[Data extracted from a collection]

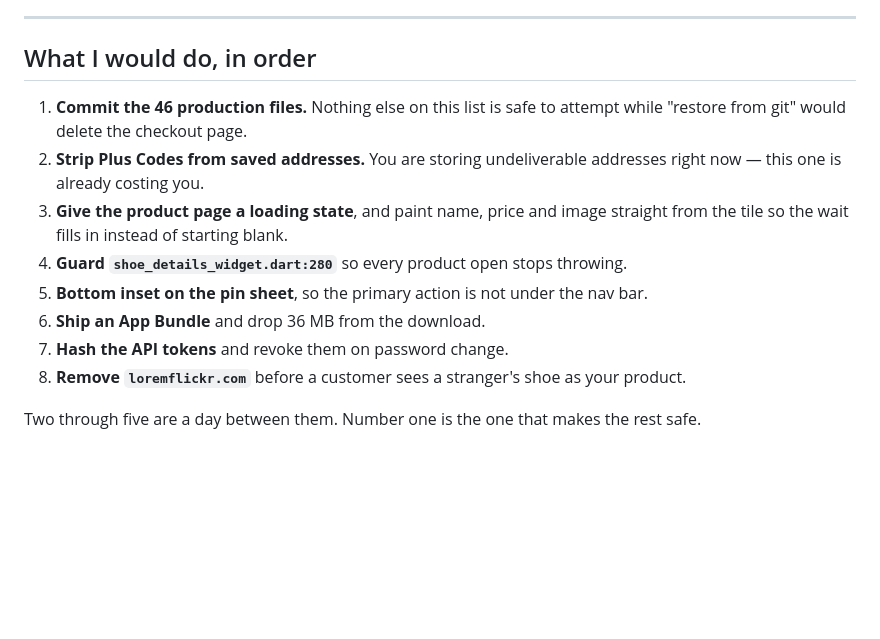
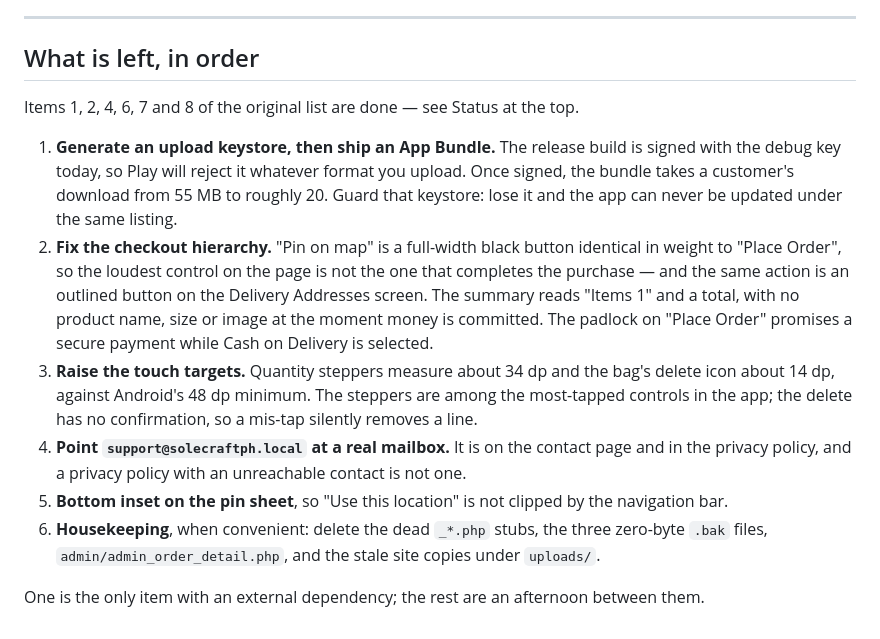
Before and after one commit to chaxsthexryz/solecraftph, a Markdown page: SENIOR-REVIEW.md, the part around one of its changes. Drawn GitHub-style; blank space fills up the shorter version.

```diff
--- a/SENIOR-REVIEW.md
+++ b/SENIOR-REVIEW.md
@@ -332,15 +358,15 @@ Short on purpose; the useful half of this document is above.
 
 ---
 
-## What I would do, in order
+## What is left, in order
 
-1. **Commit the 46 production files.** Nothing else on this list is safe to attempt while "restore from git" would delete the checkout page.
-2. **Strip Plus Codes from saved addresses.** You are storing undeliverable addresses right now — this one is already costing you.
-3. **Give the product page a loading state**, and paint name, price and image straight from the tile so the wait fills in instead of starting blank.
-4. **Guard `shoe_details_widget.dart:280`** so every product open stops throwing.
-5. **Bottom inset on the pin sheet**, so the primary action is not under the nav bar.
-6. **Ship an App Bundle** and drop 36 MB from the download.
-7. **Hash the API tokens** and revoke them on password change.
-8. **Remove `loremflickr.com`** before a customer sees a stranger's shoe as your product.
+Items 1, 2, 4, 6, 7 and 8 of the original list are done — see Status at the top.
 
-Two through five are a day between them. Number one is the one that makes the rest safe.
+1. **Generate an upload keystore, then ship an App Bundle.** The release build is signed with the debug key today, so Play will reject it whatever format you upload. Once signed, the bundle takes a customer's download from 55 MB to roughly 20. Guard that keystore: lose it and the app can never be updated under the same listing.
+2. **Fix the checkout hierarchy.** "Pin on map" is a full-width black button identical in weight to "Place Order", so the loudest control on the page is not the one that completes the purchase — and the same action is an outlined button on the Delivery Addresses screen. The summary reads "Items 1" and a total, with no product name, size or image at the moment money is committed. The padlock on "Place Order" promises a secure payment while Cash on Delivery is selected.
+3. **Raise the touch targets.** Quantity steppers measure about 34 dp and the bag's delete icon about 14 dp, against Android's 48 dp minimum. The steppers are among the most-tapped controls in the app; the delete has no confirmation, so a mis-tap silently removes a line.
+4. **Point `support@solecraftph.local` at a real mailbox.** It is on the contact page and in the privacy policy, and a privacy policy with an unreachable contact is not one.
+5. **Bottom inset on the pin sheet**, so "Use this location" is not clipped by the navigation bar.
+6. **Housekeeping**, when convenient: delete the dead `_*.php` stubs, the three zero-byte `.bak` files, `admin/admin_order_detail.php`, and the stale site copies under `uploads/`.
+
+One is the only item with an external dependency; the rest are an afternoon between them.
```
Also changed, not shown: other parts of SENIOR-REVIEW.md (+37 -11 lines).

§ **What this task involves**:
Your response should be made up of the lines in the data that contain the word "them".

§ **Answer for this exercise**:
-7. **Hash the API tokens** and revoke them on password change.
-Two through five are a day between them. Number one is the one that makes the rest safe.
+One is the only item with an external dependency; the rest are an afternoon between them.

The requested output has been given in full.